> _DATA TO EXAMINE_
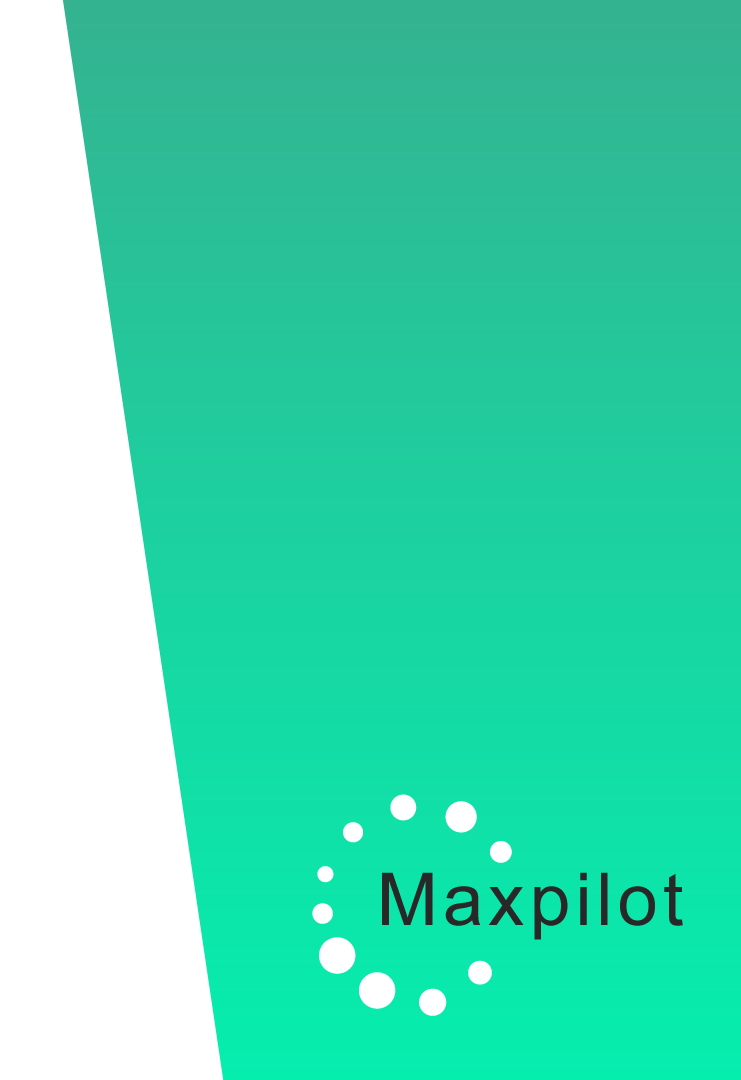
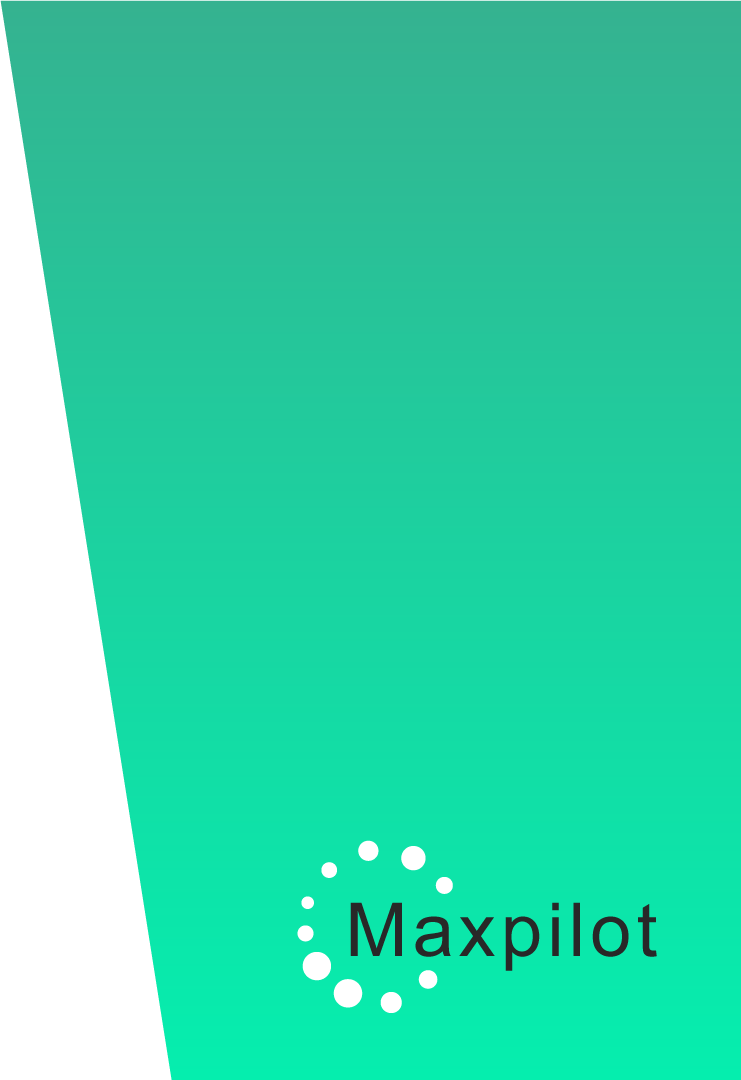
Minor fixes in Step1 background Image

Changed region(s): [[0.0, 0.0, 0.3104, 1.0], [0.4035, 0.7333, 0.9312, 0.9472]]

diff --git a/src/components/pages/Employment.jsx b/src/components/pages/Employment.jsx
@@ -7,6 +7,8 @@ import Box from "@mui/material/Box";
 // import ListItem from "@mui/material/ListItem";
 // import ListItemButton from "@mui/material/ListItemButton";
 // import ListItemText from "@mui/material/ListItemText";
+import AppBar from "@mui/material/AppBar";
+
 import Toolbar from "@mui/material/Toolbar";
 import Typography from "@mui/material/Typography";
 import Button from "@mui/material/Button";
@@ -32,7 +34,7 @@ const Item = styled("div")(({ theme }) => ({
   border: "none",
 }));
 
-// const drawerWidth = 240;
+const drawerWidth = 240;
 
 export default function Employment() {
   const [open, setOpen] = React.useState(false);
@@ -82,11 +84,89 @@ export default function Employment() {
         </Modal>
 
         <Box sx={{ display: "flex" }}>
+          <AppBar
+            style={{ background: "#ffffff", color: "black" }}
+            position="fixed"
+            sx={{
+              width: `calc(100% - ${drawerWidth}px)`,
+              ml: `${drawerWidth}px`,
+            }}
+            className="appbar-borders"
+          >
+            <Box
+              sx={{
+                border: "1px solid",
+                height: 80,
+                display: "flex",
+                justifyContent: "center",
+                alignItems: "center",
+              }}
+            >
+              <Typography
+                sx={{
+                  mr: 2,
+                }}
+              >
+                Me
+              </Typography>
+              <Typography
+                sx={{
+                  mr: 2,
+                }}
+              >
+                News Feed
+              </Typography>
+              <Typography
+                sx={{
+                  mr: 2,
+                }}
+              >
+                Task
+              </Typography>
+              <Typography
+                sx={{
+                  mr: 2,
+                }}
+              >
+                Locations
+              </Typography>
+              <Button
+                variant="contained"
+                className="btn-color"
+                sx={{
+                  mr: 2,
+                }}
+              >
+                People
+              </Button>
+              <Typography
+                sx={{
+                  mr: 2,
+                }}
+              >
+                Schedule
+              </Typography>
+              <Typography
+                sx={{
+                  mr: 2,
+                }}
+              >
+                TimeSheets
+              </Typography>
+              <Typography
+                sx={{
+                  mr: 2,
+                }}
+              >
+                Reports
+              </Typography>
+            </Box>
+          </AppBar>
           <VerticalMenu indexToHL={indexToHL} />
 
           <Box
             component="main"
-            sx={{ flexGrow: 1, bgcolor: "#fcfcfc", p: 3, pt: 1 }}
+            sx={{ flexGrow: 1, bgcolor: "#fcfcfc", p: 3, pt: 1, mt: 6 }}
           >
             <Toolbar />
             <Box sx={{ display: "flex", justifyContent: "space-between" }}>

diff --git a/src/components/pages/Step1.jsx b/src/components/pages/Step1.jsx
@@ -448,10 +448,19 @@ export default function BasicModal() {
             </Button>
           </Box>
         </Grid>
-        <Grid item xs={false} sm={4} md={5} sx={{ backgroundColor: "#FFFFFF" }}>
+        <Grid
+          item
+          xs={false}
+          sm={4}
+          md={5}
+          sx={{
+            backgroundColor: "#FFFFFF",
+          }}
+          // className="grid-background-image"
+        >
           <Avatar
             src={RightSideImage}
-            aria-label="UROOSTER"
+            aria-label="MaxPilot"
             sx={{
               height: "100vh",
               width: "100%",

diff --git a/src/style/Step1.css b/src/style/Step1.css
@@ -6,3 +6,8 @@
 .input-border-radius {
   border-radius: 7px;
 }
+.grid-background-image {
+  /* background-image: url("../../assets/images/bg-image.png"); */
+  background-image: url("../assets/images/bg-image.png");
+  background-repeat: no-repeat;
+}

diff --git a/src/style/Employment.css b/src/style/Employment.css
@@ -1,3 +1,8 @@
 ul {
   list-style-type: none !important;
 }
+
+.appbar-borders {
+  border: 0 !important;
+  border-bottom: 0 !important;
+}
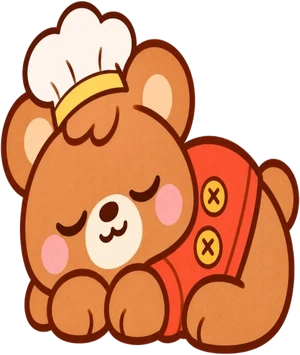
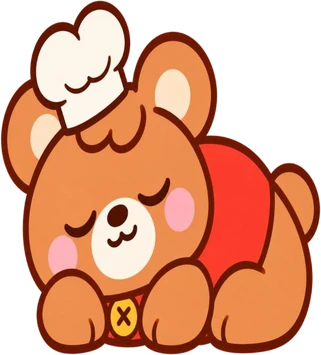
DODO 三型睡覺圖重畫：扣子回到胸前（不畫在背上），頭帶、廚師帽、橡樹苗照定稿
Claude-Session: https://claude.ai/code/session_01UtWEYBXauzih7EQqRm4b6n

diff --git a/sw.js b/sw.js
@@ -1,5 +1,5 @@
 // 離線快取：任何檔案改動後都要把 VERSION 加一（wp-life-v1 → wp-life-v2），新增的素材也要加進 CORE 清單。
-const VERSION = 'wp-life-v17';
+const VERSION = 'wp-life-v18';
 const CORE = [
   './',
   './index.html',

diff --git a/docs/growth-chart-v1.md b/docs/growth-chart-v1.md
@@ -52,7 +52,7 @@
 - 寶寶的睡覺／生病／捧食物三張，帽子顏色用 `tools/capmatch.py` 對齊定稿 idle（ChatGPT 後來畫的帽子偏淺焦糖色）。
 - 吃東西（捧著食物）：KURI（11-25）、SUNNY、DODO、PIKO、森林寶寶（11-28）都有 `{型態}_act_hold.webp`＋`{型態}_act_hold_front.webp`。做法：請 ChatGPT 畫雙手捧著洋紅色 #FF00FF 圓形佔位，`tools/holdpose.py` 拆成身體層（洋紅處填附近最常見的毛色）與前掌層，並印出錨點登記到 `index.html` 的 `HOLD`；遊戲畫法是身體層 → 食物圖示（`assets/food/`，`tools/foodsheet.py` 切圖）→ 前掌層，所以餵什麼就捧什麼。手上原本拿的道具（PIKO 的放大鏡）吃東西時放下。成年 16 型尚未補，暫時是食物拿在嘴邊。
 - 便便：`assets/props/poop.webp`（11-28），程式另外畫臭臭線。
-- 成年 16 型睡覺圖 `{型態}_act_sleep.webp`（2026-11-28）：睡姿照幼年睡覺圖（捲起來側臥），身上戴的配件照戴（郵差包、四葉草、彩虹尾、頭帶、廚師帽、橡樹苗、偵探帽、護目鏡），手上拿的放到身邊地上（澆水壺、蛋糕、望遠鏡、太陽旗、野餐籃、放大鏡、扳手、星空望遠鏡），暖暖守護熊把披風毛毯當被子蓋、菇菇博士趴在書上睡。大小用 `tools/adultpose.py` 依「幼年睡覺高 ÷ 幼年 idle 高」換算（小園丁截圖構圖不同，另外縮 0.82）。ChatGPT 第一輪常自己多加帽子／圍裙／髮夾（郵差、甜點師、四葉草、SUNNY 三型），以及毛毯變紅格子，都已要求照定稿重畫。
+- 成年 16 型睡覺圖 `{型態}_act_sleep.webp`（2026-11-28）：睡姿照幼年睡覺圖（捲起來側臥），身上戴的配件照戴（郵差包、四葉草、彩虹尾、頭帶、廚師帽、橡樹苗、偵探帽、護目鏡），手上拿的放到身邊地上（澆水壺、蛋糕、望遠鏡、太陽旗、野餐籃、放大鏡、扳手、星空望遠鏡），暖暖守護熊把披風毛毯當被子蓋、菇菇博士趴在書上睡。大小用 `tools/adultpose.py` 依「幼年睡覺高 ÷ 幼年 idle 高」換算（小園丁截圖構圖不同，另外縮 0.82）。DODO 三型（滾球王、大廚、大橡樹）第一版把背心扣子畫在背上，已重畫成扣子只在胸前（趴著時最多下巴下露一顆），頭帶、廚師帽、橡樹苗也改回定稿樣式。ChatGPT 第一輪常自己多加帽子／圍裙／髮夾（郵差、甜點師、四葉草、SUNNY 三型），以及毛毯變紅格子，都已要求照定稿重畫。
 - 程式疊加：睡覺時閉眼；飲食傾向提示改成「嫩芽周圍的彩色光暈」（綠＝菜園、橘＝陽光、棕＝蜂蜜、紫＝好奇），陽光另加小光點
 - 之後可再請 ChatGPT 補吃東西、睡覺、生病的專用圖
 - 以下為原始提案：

> _WHAT YOU NEED TO DO_
Return all the lines above exactly; none of the pictures should appear.

> _EXERCISE RESULT_
Minor fixes in Step1 background Image

Changed region(s): [[0.0, 0.0, 0.3104, 1.0], [0.4035, 0.7333, 0.9312, 0.9472]]

diff --git a/src/components/pages/Employment.jsx b/src/components/pages/Employment.jsx
@@ -7,6 +7,8 @@ import Box from "@mui/material/Box";
 // import ListItem from "@mui/material/ListItem";
 // import ListItemButton from "@mui/material/ListItemButton";
 // import ListItemText from "@mui/material/ListItemText";
+import AppBar from "@mui/material/AppBar";
+
 import Toolbar from "@mui/material/Toolbar";
 import Typography from "@mui/material/Typography";
 import Button from "@mui/material/Button";
@@ -32,7 +34,7 @@ const Item = styled("div")(({ theme }) => ({
   border: "none",
 }));
 
-// const drawerWidth = 240;
+const drawerWidth = 240;
 
 export default function Employment() {
   const [open, setOpen] = React.useState(false);
@@ -82,11 +84,89 @@ export default function Employment() {
         </Modal>
 
         <Box sx={{ display: "flex" }}>
+          <AppBar
+            style={{ background: "#ffffff", color: "black" }}
+            position="fixed"
+            sx={{
+              width: `calc(100% - ${drawerWidth}px)`,
+              ml: `${drawerWidth}px`,
+            }}
+            className="appbar-borders"
+          >
+            <Box
+              sx={{
+                border: "1px solid",
+                height: 80,
+                display: "flex",
+                justifyContent: "center",
+                alignItems: "center",
+              }}
+            >
+              <Typography
+                sx={{
+                  mr: 2,
+                }}
+              >
+                Me
+              </Typography>
+              <Typography
+                sx={{
+                  mr: 2,
+                }}
+              >
+                News Feed
+              </Typography>
+              <Typography
+                sx={{
+                  mr: 2,
+                }}
+              >
+                Task
+              </Typography>
+              <Typography
+                sx={{
+                  mr: 2,
+                }}
+              >
+                Locations
+              </Typography>
+              <Button
+                variant="contained"
+                className="btn-color"
+                sx={{
+                  mr: 2,
+                }}
+              >
+                People
+              </Button>
+              <Typography
+                sx={{
+                  mr: 2,
+                }}
+              >
+                Schedule
+              </Typography>
+              <Typography
+                sx={{
+                  mr: 2,
+                }}
+              >
+                TimeSheets
+              </Typography>
+              <Typography
+                sx={{
+                  mr: 2,
+                }}
+              >
+                Reports
+              </Typography>
+            </Box>
+          </AppBar>
           <VerticalMenu indexToHL={indexToHL} />
 
           <Box
             component="main"
-            sx={{ flexGrow: 1, bgcolor: "#fcfcfc", p: 3, pt: 1 }}
+            sx={{ flexGrow: 1, bgcolor: "#fcfcfc", p: 3, pt: 1, mt: 6 }}
           >
             <Toolbar />
             <Box sx={{ display: "flex", justifyContent: "space-between" }}>

diff --git a/src/components/pages/Step1.jsx b/src/components/pages/Step1.jsx
@@ -448,10 +448,19 @@ export default function BasicModal() {
             </Button>
           </Box>
         </Grid>
-        <Grid item xs={false} sm={4} md={5} sx={{ backgroundColor: "#FFFFFF" }}>
+        <Grid
+          item
+          xs={false}
+          sm={4}
+          md={5}
+          sx={{
+            backgroundColor: "#FFFFFF",
+          }}
+          // className="grid-background-image"
+        >
           <Avatar
             src={RightSideImage}
-            aria-label="UROOSTER"
+            aria-label="MaxPilot"
             sx={{
               height: "100vh",
               width: "100%",

diff --git a/src/style/Step1.css b/src/style/Step1.css
@@ -6,3 +6,8 @@
 .input-border-radius {
   border-radius: 7px;
 }
+.grid-background-image {
+  /* background-image: url("../../assets/images/bg-image.png"); */
+  background-image: url("../assets/images/bg-image.png");
+  background-repeat: no-repeat;
+}

diff --git a/src/style/Employment.css b/src/style/Employment.css
@@ -1,3 +1,8 @@
 ul {
   list-style-type: none !important;
 }
+
+.appbar-borders {
+  border: 0 !important;
+  border-bottom: 0 !important;
+}
DODO 三型睡覺圖重畫：扣子回到胸前（不畫在背上），頭帶、廚師帽、橡樹苗照定稿
Claude-Session: https://claude.ai/code/session_01UtWEYBXauzih7EQqRm4b6n

diff --git a/sw.js b/sw.js
@@ -1,5 +1,5 @@
 // 離線快取：任何檔案改動後都要把 VERSION 加一（wp-life-v1 → wp-life-v2），新增的素材也要加進 CORE 清單。
-const VERSION = 'wp-life-v17';
+const VERSION = 'wp-life-v18';
 const CORE = [
   './',
   './index.html',

diff --git a/docs/growth-chart-v1.md b/docs/growth-chart-v1.md
@@ -52,7 +52,7 @@
 - 寶寶的睡覺／生病／捧食物三張，帽子顏色用 `tools/capmatch.py` 對齊定稿 idle（ChatGPT 後來畫的帽子偏淺焦糖色）。
 - 吃東西（捧著食物）：KURI（11-25）、SUNNY、DODO、PIKO、森林寶寶（11-28）都有 `{型態}_act_hold.webp`＋`{型態}_act_hold_front.webp`。做法：請 ChatGPT 畫雙手捧著洋紅色 #FF00FF 圓形佔位，`tools/holdpose.py` 拆成身體層（洋紅處填附近最常見的毛色）與前掌層，並印出錨點登記到 `index.html` 的 `HOLD`；遊戲畫法是身體層 → 食物圖示（`assets/food/`，`tools/foodsheet.py` 切圖）→ 前掌層，所以餵什麼就捧什麼。手上原本拿的道具（PIKO 的放大鏡）吃東西時放下。成年 16 型尚未補，暫時是食物拿在嘴邊。
 - 便便：`assets/props/poop.webp`（11-28），程式另外畫臭臭線。
-- 成年 16 型睡覺圖 `{型態}_act_sleep.webp`（2026-11-28）：睡姿照幼年睡覺圖（捲起來側臥），身上戴的配件照戴（郵差包、四葉草、彩虹尾、頭帶、廚師帽、橡樹苗、偵探帽、護目鏡），手上拿的放到身邊地上（澆水壺、蛋糕、望遠鏡、太陽旗、野餐籃、放大鏡、扳手、星空望遠鏡），暖暖守護熊把披風毛毯當被子蓋、菇菇博士趴在書上睡。大小用 `tools/adultpose.py` 依「幼年睡覺高 ÷ 幼年 idle 高」換算（小園丁截圖構圖不同，另外縮 0.82）。ChatGPT 第一輪常自己多加帽子／圍裙／髮夾（郵差、甜點師、四葉草、SUNNY 三型），以及毛毯變紅格子，都已要求照定稿重畫。
+- 成年 16 型睡覺圖 `{型態}_act_sleep.webp`（2026-11-28）：睡姿照幼年睡覺圖（捲起來側臥），身上戴的配件照戴（郵差包、四葉草、彩虹尾、頭帶、廚師帽、橡樹苗、偵探帽、護目鏡），手上拿的放到身邊地上（澆水壺、蛋糕、望遠鏡、太陽旗、野餐籃、放大鏡、扳手、星空望遠鏡），暖暖守護熊把披風毛毯當被子蓋、菇菇博士趴在書上睡。大小用 `tools/adultpose.py` 依「幼年睡覺高 ÷ 幼年 idle 高」換算（小園丁截圖構圖不同，另外縮 0.82）。DODO 三型（滾球王、大廚、大橡樹）第一版把背心扣子畫在背上，已重畫成扣子只在胸前（趴著時最多下巴下露一顆），頭帶、廚師帽、橡樹苗也改回定稿樣式。ChatGPT 第一輪常自己多加帽子／圍裙／髮夾（郵差、甜點師、四葉草、SUNNY 三型），以及毛毯變紅格子，都已要求照定稿重畫。
 - 程式疊加：睡覺時閉眼；飲食傾向提示改成「嫩芽周圍的彩色光暈」（綠＝菜園、橘＝陽光、棕＝蜂蜜、紫＝好奇），陽光另加小光點
 - 之後可再請 ChatGPT 補吃東西、睡覺、生病的專用圖
 - 以下為原始提案：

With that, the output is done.